→ What you have to do
From the first line of the data down to and including the line with "docs: wrap-up —", copy everything exactly, leaving out pictures.

→ The data
##########
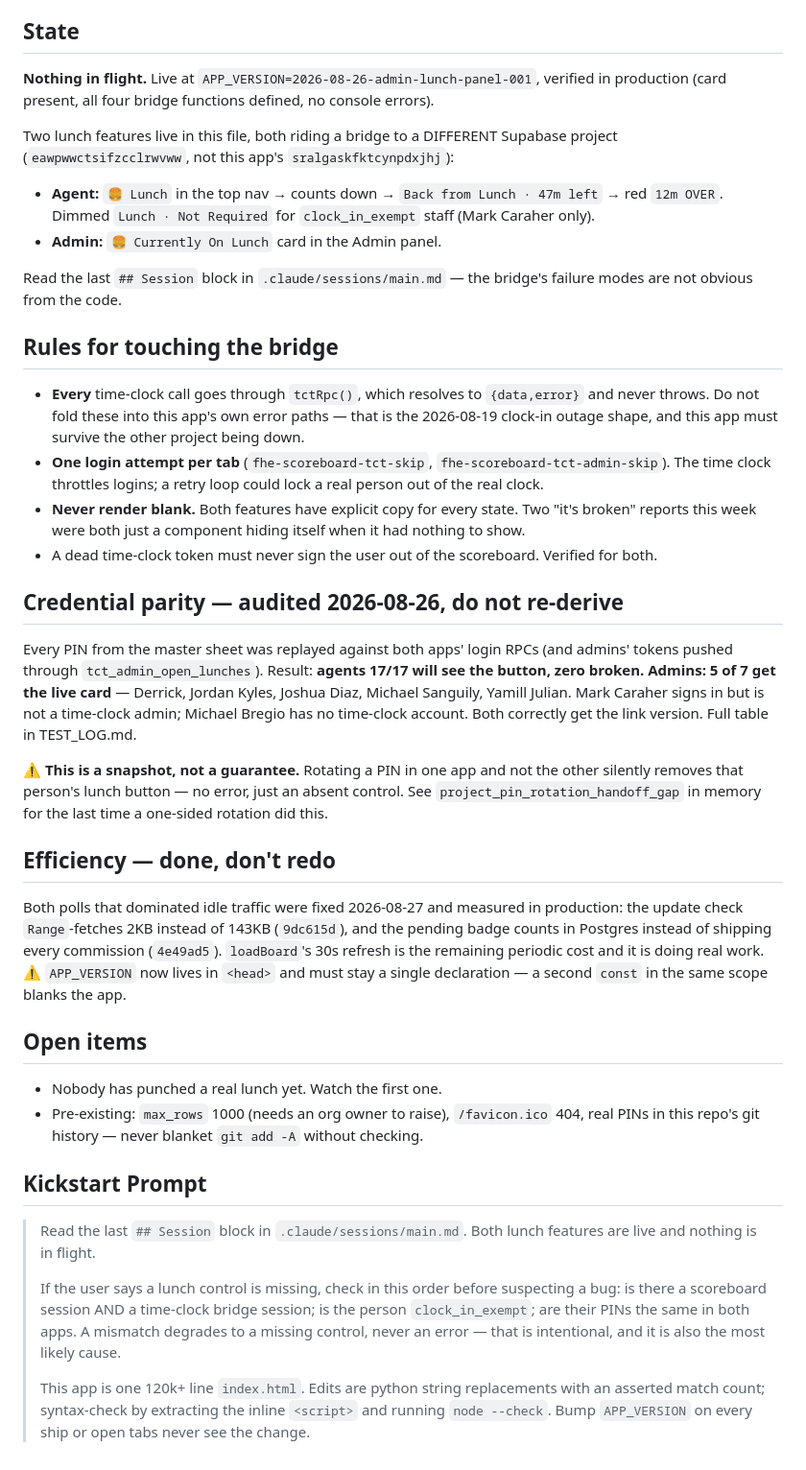
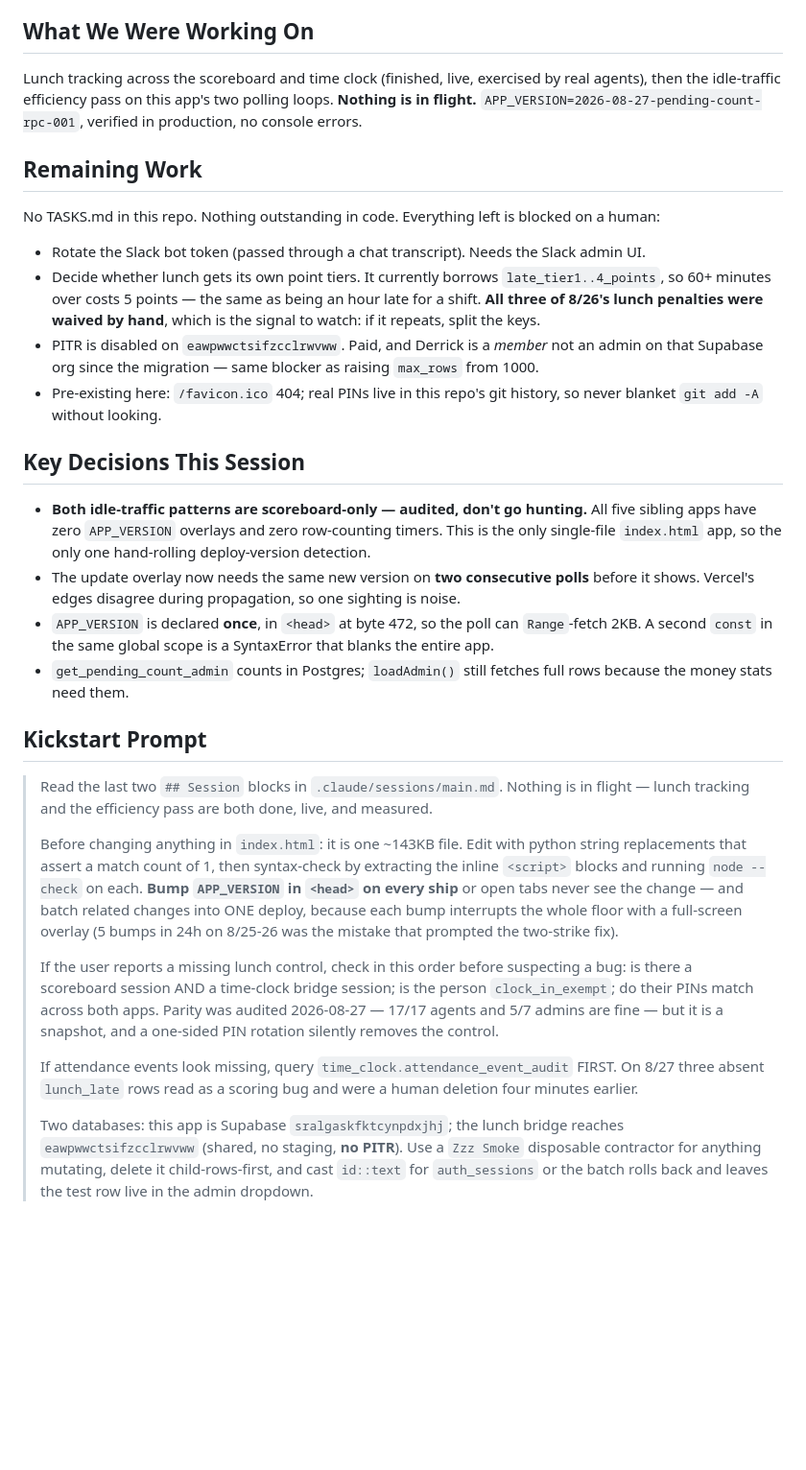
Before and after one commit to DRodriguez009/FHE-SCOREBOARD, a Markdown page: .claude/handoffs/main.md, the part around one of its changes. Shown at 96% size. Rendered like a GitHub page; blank space fills up the shorter version.

Commit message:
docs: wrap-up — sibling-app audit result and close-out state
Records that both idle-traffic patterns are scoreboard-only. All five sibling apps
have zero APP_VERSION overlays and zero row-counting timers; this is the only
single-file index.html app, so the only one hand-rolling deploy-version detection.
The reference memory that claimed otherwise was corrected -- left as written it
would have sent a future session hunting for something that does not exist.

Handoff rewritten: nothing in flight, and everything remaining is blocked on a
human (rotate the Slack token, decide whether lunch needs its own point tiers,
enable PITR -- the last two needing an org owner, since Derrick is a member not an
admin on that Supabase org since the migration).

Also carries forward the process note: a grep that returns nothing and a grep that
failed to run look identical. The first sibling scan reported "none" for all six
apps because zsh had eaten the --include globs.

Co-Authored-By: Claude Opus 5 (1M context) <noreply@anthropic.com>

```diff
--- a/.claude/handoffs/main.md
+++ b/.claude/handoffs/main.md
@@ -3,60 +3,54 @@ Generated: 2026-08-26
 Worktree: /Users/derrickrodriguez/Projects/fhe-scoreboard
 
-## State
-**Nothing in flight.** Live at `APP_VERSION=2026-08-26-admin-lunch-panel-001`, verified in
-production (card present, all four bridge functions defined, no console errors).
+## What We Were Working On
+Lunch tracking across the scoreboard and time clock (finished, live, exercised by real agents),
+then the idle-traffic efficiency pass on this app's two polling loops. **Nothing is in flight.**
+`APP_VERSION=2026-08-27-pending-count-rpc-001`, verified in production, no console errors.
 
-Two lunch features live in this file, both riding a bridge to a DIFFERENT Supabase project
-(`eawpwwctsifzcclrwvww`, not this app's `sralgaskfktcynpdxjhj`):
-- **Agent:** `🍔 Lunch` in the top nav → counts down → `Back from Lunch · 47m left` → red
-  `12m OVER`. Dimmed `Lunch · Not Required` for `clock_in_exempt` staff (Mark Caraher only).
-- **Admin:** `🍔 Currently On Lunch` card in the Admin panel.
+## Remaining Work
+No TASKS.md in this repo. Nothing outstanding in code. Everything left is blocked on a human:
+- Rotate the Slack bot token (passed through a chat transcript). Needs the Slack admin UI.
+- Decide whether lunch gets its own point tiers. It currently borrows `late_tier1..4_points`, so
+  60+ minutes over costs 5 points — the same as being an hour late for a shift. **All three of
+  8/26's lunch penalties were waived by hand**, which is the signal to watch: if it repeats, split
+  the keys.
+- PITR is disabled on `eawpwwctsifzcclrwvww`. Paid, and Derrick is a *member* not an admin on
+  that Supabase org since the migration — same blocker as raising `max_rows` from 1000.
+- Pre-existing here: `/favicon.ico` 404; real PINs live in this repo's git history, so never
+  blanket `git add -A` without looking.
 
-Read the last `## Session` block in `.claude/sessions/main.md` — the bridge's failure modes are
-not obvious from the code.
-
-## Rules for touching the bridge
-- **Every** time-clock call goes through `tctRpc()`, which resolves to `{data,error}` and never
-  throws. Do not fold these into this app's own error paths — that is the 2026-08-19 clock-in
-  outage shape, and this app must survive the other project being down.
-- **One login attempt per tab** (`fhe-scoreboard-tct-skip`, `fhe-scoreboard-tct-admin-skip`).
-  The time clock throttles logins; a retry loop could lock a real person out of the real clock.
-- **Never render blank.** Both features have explicit copy for every state. Two "it's broken"
-  reports this week were both just a component hiding itself when it had nothing to show.
-- A dead time-clock token must never sign the user out of the scoreboard. Verified for both.
-
-## Credential parity — audited 2026-08-26, do not re-derive
-Every PIN from the master sheet was replayed against both apps' login RPCs (and admins' tokens
-pushed through `tct_admin_open_lunches`). Result: **agents 17/17 will see the button, zero
-broken.** **Admins: 5 of 7 get the live card** — Derrick, Jordan Kyles, Joshua Diaz, Michael
-Sanguily, Yamill Julian. Mark Caraher signs in but is not a time-clock admin; Michael Bregio has
-no time-clock account. Both correctly get the link version. Full table in TEST_LOG.md.
-
-⚠️ **This is a snapshot, not a guarantee.** Rotating a PIN in one app and not the other silently
-removes that person's lunch button — no error, just an absent control. See
-`project_pin_rotation_handoff_gap` in memory for the last time a one-sided rotation did this.
-
-## Efficiency — done, don't redo
-Both polls that dominated idle traffic were fixed 2026-08-27 and measured in production: the
-update check `Range`-fetches 2KB instead of 143KB (`9dc615d`), and the pending badge counts in
-Postgres instead of shipping every commission (`4e49ad5`). `loadBoard`'s 30s refresh is the
-remaining periodic cost and it is doing real work. ⚠️ `APP_VERSION` now lives in `<head>` and
-must stay a single declaration — a second `const` in the same scope blanks the app.
-
-## Open items
-- Nobody has punched a real lunch yet. Watch the first one.
-- Pre-existing: `max_rows` 1000 (needs an org owner to raise), `/favicon.ico` 404, real PINs in
-  this repo's git history — never blanket `git add -A` without checking.
+## Key Decisions This Session
+- **Both idle-traffic patterns are scoreboard-only — audited, don't go hunting.** All five sibling
+  apps have zero `APP_VERSION` overlays and zero row-counting timers. This is the only
+  single-file `index.html` app, so the only one hand-rolling deploy-version detection.
+- The update overlay now needs the same new version on **two consecutive polls** before it shows.
+  Vercel's edges disagree during propagation, so one sighting is noise.
+- `APP_VERSION` is declared **once**, in `<head>` at byte 472, so the poll can `Range`-fetch 2KB.
+  A second `const` in the same global scope is a SyntaxError that blanks the entire app.
+- `get_pending_count_admin` counts in Postgres; `loadAdmin()` still fetches full rows because the
+  money stats need them.
 
 ## Kickstart Prompt
-> Read the last `## Session` block in `.claude/sessions/main.md`. Both lunch features are live
-> and nothing is in flight.
+> Read the last two `## Session` blocks in `.claude/sessions/main.md`. Nothing is in flight —
+> lunch tracking and the efficiency pass are both done, live, and measured.
 >
-> If the user says a lunch control is missing, check in this order before suspecting a bug:
-> is there a scoreboard session AND a time-clock bridge session; is the person
-> `clock_in_exempt`; are their PINs the same in both apps. A mismatch degrades to a missing
-> control, never an error — that is intentional, and it is also the most likely cause.
+> Before changing anything in `index.html`: it is one ~143KB file. Edit with python string
+> replacements that assert a match count of 1, then syntax-check by extracting the inline
+> `<script>` blocks and running `node --check` on each. **Bump `APP_VERSION` in `<head>` on every
+> ship** or open tabs never see the change — and batch related changes into ONE deploy, because
+> each bump interrupts the whole floor with a full-screen overlay (5 bumps in 24h on 8/25-26 was
+> the mistake that prompted the two-strike fix).
 >
-> This app is one 120k+ line `index.html`. Edits are python string replacements with an
-> asserted match count; syntax-check by extracting the inline `<script>` and running
-> `node --check`. Bump `APP_VERSION` on every ship or open tabs never see the change.
+> If the user reports a missing lunch control, check in this order before suspecting a bug: is
+> there a scoreboard session AND a time-clock bridge session; is the person `clock_in_exempt`; do
+> their PINs match across both apps. Parity was audited 2026-08-27 — 17/17 agents and 5/7 admins
+> are fine — but it is a snapshot, and a one-sided PIN rotation silently removes the control.
+>
+> If attendance events look missing, query `time_clock.attendance_event_audit` FIRST. On 8/27
+> three absent `lunch_late` rows read as a scoring bug and were a human deletion four minutes
+> earlier.
+>
+> Two databases: this app is Supabase `sralgaskfktcynpdxjhj`; the lunch bridge reaches
+> `eawpwwctsifzcclrwvww` (shared, no staging, **no PITR**). Use a `Zzz Smoke` disposable
+> contractor for anything mutating, delete it child-rows-first, and cast `id::text` for
+> `auth_sessions` or the batch rolls back and leaves the test row live in the admin dropdown.
```
Also changed, not shown: other parts of .claude/handoffs/main.md (+1 -1 lines), .claude/sessions/main.md (+34 -0 lines).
##########
→ Final answer
Before and after one commit to DRodriguez009/FHE-SCOREBOARD, a Markdown page: .claude/handoffs/main.md, the part around one of its changes. Shown at 96% size. Rendered like a GitHub page; blank space fills up the shorter version.

Commit message:
docs: wrap-up — sibling-app audit result and close-out state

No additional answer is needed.